This does not mean that neuropsychologists are redundant in sports medicine. The computerised neuropsychological tests currently available were all designed by neuropsychologists who recognised the limitations of paper and pencil assessment in sports concussion. Also, many professional sporting teams hire consultant neuropsychologists as part of their concussion management programmes. An appropriate role for neuropsychologists lies in the assessment of athletes whose post-concussion cognitive impairment, as measured by computerised tests, has not resolved or is of a severe nature. In such instances conventional neuropsychological approaches can help manage the injury and further refine understanding of the injury. Neuropsychologists can also become involved in developing rehabilitation strategies to aid recovery in such athletes.


The computerisation of neuropsychological tests has meant that reports detailing the athletes' post-concussion cognitive function are available immediately to the team doctor. We propose that it is appropriate for team doctors to interpret these reports in the absence of a neuropsychologists opinion. This proposal is based on two major conclusions, described below.

The immediate role of neuropsychological assessment in the medical management of athletes is to determine whether a change in cognitive function has occurred from a baseline, or pre-participation, assessment. As the pathophysiological basis of sports concussion remains unknown,9 there is no advantage in attempting to determine why cognitive function has changed in an individual athlete. That is, in most cases of concussion, medical management of the athlete is not aided by identifying patterns of spared and impaired cognitive abilities, as per conventional neuropsychological assessment models. Thus, the output from computerised neuropsychological testing is either: (a) “yes, cognitive function has changed after concussion”; or (b) “no, cognitive function has not changed after concussion”. This is reflected in the automated reports arising from currently available computerised batteries, at least two of which provide a simple “yes” or “no” result.6,7 We propose that interpretation of such reports does not require neuropsychological expertise. Rather, the medical management challenge lies in incorporating these results with the results of clinical investigations. This leads to our second point, below.

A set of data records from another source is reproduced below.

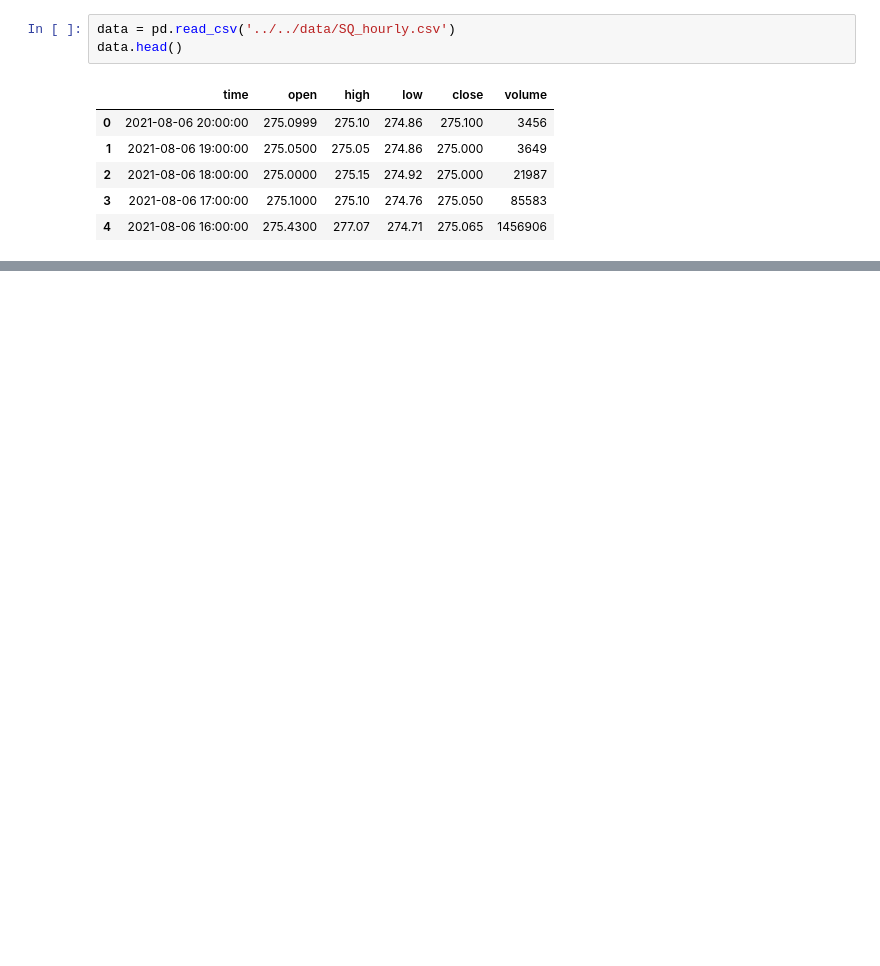
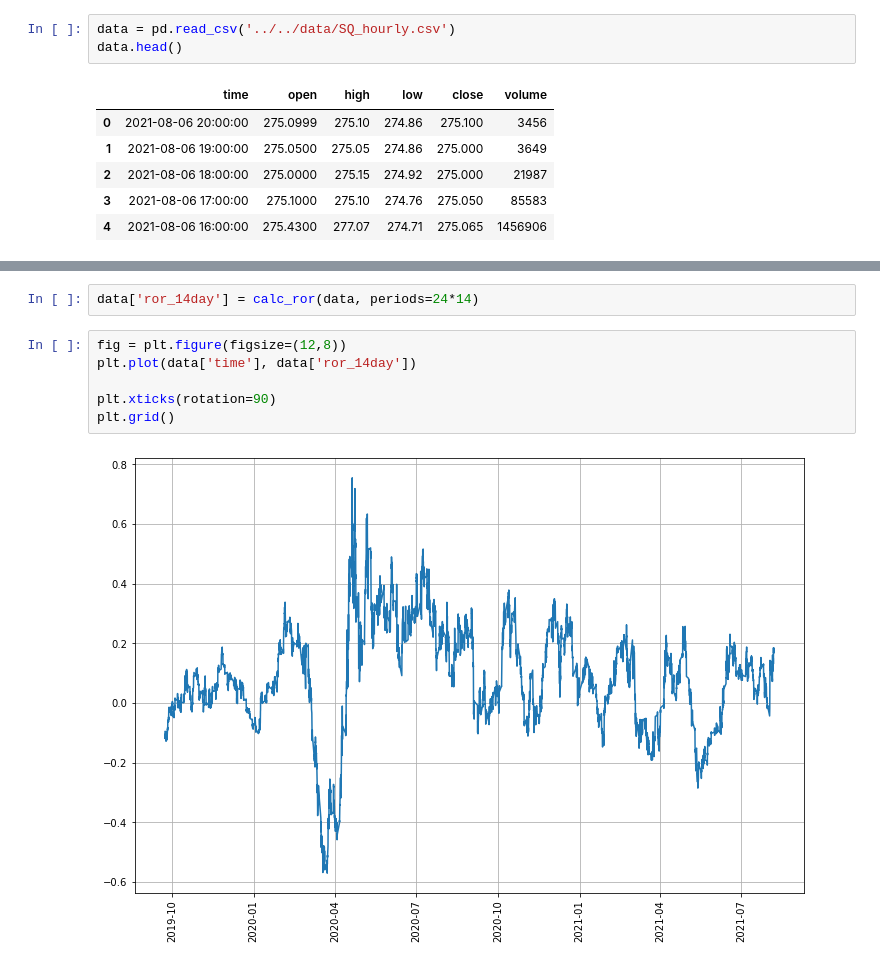
Before and after one commit to danielv775/Alchemist, a Jupyter notebook: src/examples/features_example.ipynb, the cells around one changed output, grey strips where cells are left out. Drawn from its saved outputs; the diff is of its cells as text; blank space fills up the shorter version.

```diff
--- a/src/examples/features_example.ipynb
+++ b/src/examples/features_example.ipynb
@@ -33,3 +69,13 @@ data = data.sort_values('time')
+# %%
+data['ror_14day'] = calc_ror(data, periods=24*14)
+# %%
+fig = plt.figure(figsize=(12,8))
+plt.plot(data['time'], data['ror_14day'])
+
+plt.xticks(rotation=90)
+plt.grid()
+# %% [output]
+[figure, added]
 # %%
 fig = plt.figure(figsize=(12,8))
 plt.plot(data['time'], data['close'])
```
Also changed, not shown: parts of 13 cells of this notebook, 1 other file.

Effective medical management of concussed athletes involves more than neuropsychological assessment. Among other factors, team doctors must consider the athletes' clinical signs and symptoms, the mechanism of injury, the presence or absence of loss of consciousness (LOC) and post-traumatic amnesia (PTA), and the results of other investigations—for example, neuroimaging, when making return-to-play and return-to-training decisions. Medical management also extends beyond return-to-play decisions to include pre-participation examinations, sideline diagnosis and assessment, indications for immediate hospital referral, and exit medical examinations. In this context, the team doctor (or another experienced medical practitioner) is the only person with sufficient knowledge and experience to integrate the results of these investigations with the results of neuropsychological assessment and make reasonable decisions.


Due to practical constraints, it is unreasonable to suggest that administration and interpretation of computerised neuropsychological tests should always be undertaken by neuropsychologists. Team doctors are well equipped and sufficiently knowledgeable to integrate the results of computerised neuropsychological tests into their athlete medical management procedures. Despite this, neuropsychologists can make significant contribution to sports medicine and athlete medical management.

Should it be performed by neuropsychologists or team doctors?


View Abstract